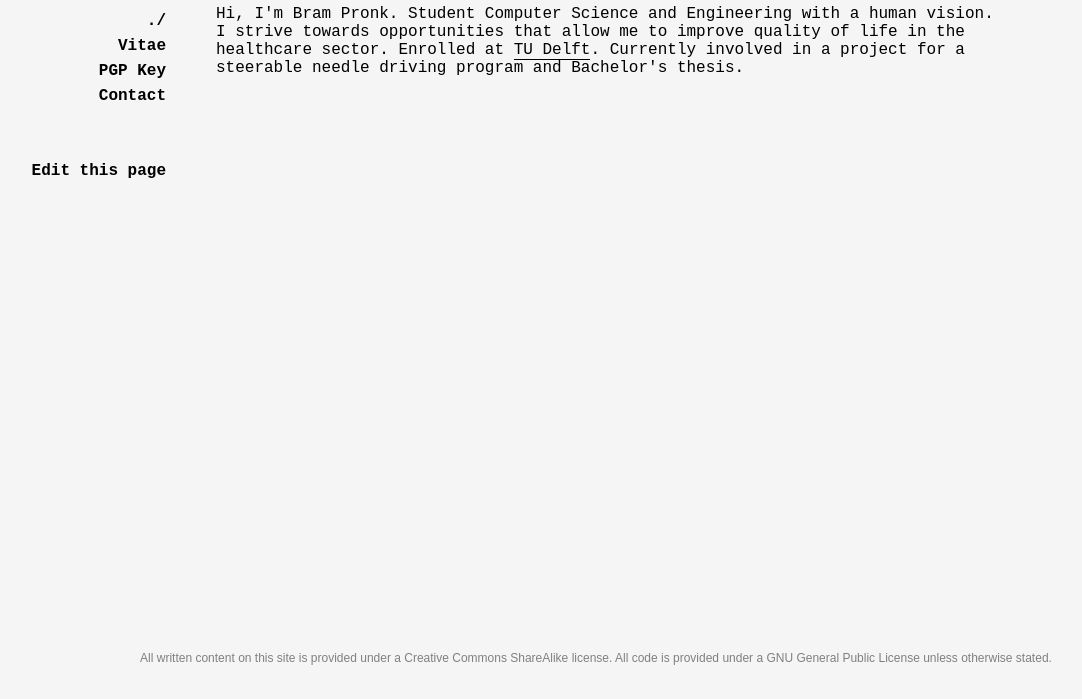
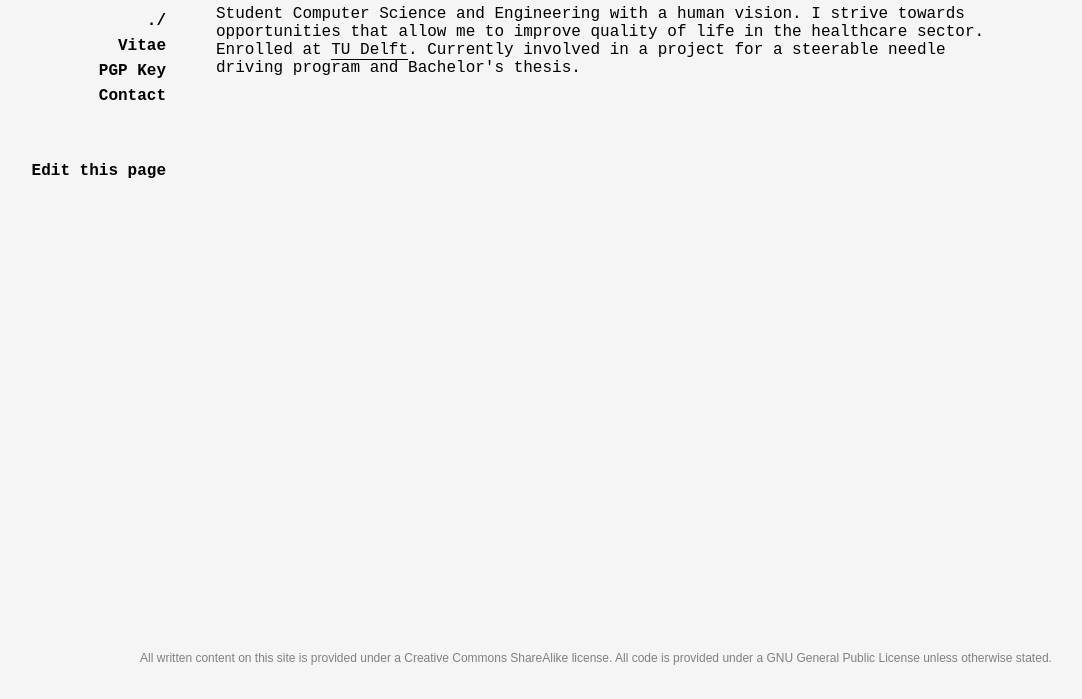
Before and after one commit to brmprnk/brmprnk.github.io, a plain HTML site: page index.html in a window 1280 px wide. Shown: the part 101-800 px from the top of the page, without its empty margins (44-1126 px from the left). Drawn offline with Linux system fonts and the light colour scheme.

Commit message:
Update Main description

```diff
--- a/index.html
+++ b/index.html
@@ -55,7 +55,6 @@
 							Bram Pronk
 						</h1>
 						<p>
-							Hi, I'm Bram Pronk.
 							Student Computer Science and Engineering with a human vision. I strive towards
 							opportunities that allow me to improve quality of life in the healthcare sector.
 							Enrolled at
```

────

## Work item
Return every line of the listing that has the word "html" in it.

## Your response
Before and after one commit to brmprnk/brmprnk.github.io, a plain HTML site: page index.html in a window 1280 px wide. Shown: the part 101-800 px from the top of the page, without its empty margins (44-1126 px from the left). Drawn offline with Linux system fonts and the light colour scheme.
--- a/index.html
+++ b/index.html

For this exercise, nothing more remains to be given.